Copy the entries exactly, leaving out nothing.
*** DATA TO PROCESS ***
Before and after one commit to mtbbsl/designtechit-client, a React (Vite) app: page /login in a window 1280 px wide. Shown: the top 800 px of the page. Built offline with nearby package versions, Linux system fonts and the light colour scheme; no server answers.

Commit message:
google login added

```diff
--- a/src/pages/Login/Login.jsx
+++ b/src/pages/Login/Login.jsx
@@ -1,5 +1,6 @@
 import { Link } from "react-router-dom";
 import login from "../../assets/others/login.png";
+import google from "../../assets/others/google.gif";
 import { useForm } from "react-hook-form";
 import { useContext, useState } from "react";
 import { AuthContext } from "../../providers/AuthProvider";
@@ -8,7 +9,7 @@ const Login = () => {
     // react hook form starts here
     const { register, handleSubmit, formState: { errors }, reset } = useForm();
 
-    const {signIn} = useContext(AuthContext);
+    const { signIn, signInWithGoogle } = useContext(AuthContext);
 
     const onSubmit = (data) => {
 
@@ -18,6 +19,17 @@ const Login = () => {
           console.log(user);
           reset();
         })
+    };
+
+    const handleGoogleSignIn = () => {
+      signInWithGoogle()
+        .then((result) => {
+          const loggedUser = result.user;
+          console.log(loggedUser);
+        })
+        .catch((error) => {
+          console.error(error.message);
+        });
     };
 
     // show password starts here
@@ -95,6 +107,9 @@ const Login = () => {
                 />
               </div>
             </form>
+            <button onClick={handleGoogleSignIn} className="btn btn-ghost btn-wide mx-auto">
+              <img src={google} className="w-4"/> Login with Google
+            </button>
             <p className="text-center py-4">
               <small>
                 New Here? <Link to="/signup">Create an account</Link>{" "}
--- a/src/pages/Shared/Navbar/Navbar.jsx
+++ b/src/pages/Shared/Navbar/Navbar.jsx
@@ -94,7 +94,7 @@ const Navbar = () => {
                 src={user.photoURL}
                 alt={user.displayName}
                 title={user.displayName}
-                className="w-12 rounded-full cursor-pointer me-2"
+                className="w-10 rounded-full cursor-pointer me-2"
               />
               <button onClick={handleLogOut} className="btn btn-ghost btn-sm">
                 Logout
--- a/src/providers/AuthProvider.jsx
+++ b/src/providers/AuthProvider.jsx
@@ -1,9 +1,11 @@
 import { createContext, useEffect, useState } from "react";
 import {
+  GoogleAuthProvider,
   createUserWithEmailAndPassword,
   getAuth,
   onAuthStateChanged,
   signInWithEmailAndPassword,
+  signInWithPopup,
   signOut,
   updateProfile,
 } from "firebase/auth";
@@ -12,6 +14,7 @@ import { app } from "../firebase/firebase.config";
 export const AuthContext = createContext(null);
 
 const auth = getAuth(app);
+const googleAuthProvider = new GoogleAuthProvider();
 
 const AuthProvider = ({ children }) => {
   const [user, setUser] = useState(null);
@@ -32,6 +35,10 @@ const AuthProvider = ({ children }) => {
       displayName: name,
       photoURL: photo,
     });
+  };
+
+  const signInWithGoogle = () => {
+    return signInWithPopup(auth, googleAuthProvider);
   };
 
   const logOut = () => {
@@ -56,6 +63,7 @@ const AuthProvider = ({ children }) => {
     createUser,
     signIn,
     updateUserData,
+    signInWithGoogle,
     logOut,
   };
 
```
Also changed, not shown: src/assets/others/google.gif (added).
*** End of DATA TO PROCESS ***
• _EXERCISE RESULT_
Before and after one commit to mtbbsl/designtechit-client, a React (Vite) app: page /login in a window 1280 px wide. Shown: the top 800 px of the page. Built offline with nearby package versions, Linux system fonts and the light colour scheme; no server answers.

Commit message:
google login added

```diff
--- a/src/pages/Login/Login.jsx
+++ b/src/pages/Login/Login.jsx
@@ -1,5 +1,6 @@
 import { Link } from "react-router-dom";
 import login from "../../assets/others/login.png";
+import google from "../../assets/others/google.gif";
 import { useForm } from "react-hook-form";
 import { useContext, useState } from "react";
 import { AuthContext } from "../../providers/AuthProvider";
@@ -8,7 +9,7 @@ const Login = () => {
     // react hook form starts here
     const { register, handleSubmit, formState: { errors }, reset } = useForm();
 
-    const {signIn} = useContext(AuthContext);
+    const { signIn, signInWithGoogle } = useContext(AuthContext);
 
     const onSubmit = (data) => {
 
@@ -18,6 +19,17 @@ const Login = () => {
           console.log(user);
           reset();
         })
+    };
+
+    const handleGoogleSignIn = () => {
+      signInWithGoogle()
+        .then((result) => {
+          const loggedUser = result.user;
+          console.log(loggedUser);
+        })
+        .catch((error) => {
+          console.error(error.message);
+        });
     };
 
     // show password starts here
@@ -95,6 +107,9 @@ const Login = () => {
                 />
               </div>
             </form>
+            <button onClick={handleGoogleSignIn} className="btn btn-ghost btn-wide mx-auto">
+              <img src={google} className="w-4"/> Login with Google
+            </button>
             <p className="text-center py-4">
               <small>
                 New Here? <Link to="/signup">Create an account</Link>{" "}
--- a/src/pages/Shared/Navbar/Navbar.jsx
+++ b/src/pages/Shared/Navbar/Navbar.jsx
@@ -94,7 +94,7 @@ const Navbar = () => {
                 src={user.photoURL}
                 alt={user.displayName}
                 title={user.displayName}
-                className="w-12 rounded-full cursor-pointer me-2"
+                className="w-10 rounded-full cursor-pointer me-2"
               />
               <button onClick={handleLogOut} className="btn btn-ghost btn-sm">
                 Logout
--- a/src/providers/AuthProvider.jsx
+++ b/src/providers/AuthProvider.jsx
@@ -1,9 +1,11 @@
 import { createContext, useEffect, useState } from "react";
 import {
+  GoogleAuthProvider,
   createUserWithEmailAndPassword,
   getAuth,
   onAuthStateChanged,
   signInWithEmailAndPassword,
+  signInWithPopup,
   signOut,
   updateProfile,
 } from "firebase/auth";
@@ -12,6 +14,7 @@ import { app } from "../firebase/firebase.config";
 export const AuthContext = createContext(null);
 
 const auth = getAuth(app);
+const googleAuthProvider = new GoogleAuthProvider();
 
 const AuthProvider = ({ children }) => {
   const [user, setUser] = useState(null);
@@ -32,6 +35,10 @@ const AuthProvider = ({ children }) => {
       displayName: name,
       photoURL: photo,
     });
+  };
+
+  const signInWithGoogle = () => {
+    return signInWithPopup(auth, googleAuthProvider);
   };
 
   const logOut = () => {
@@ -56,6 +63,7 @@ const AuthProvider = ({ children }) => {
     createUser,
     signIn,
     updateUserData,
+    signInWithGoogle,
     logOut,
   };
 
```
Also changed, not shown: src/assets/others/google.gif (added).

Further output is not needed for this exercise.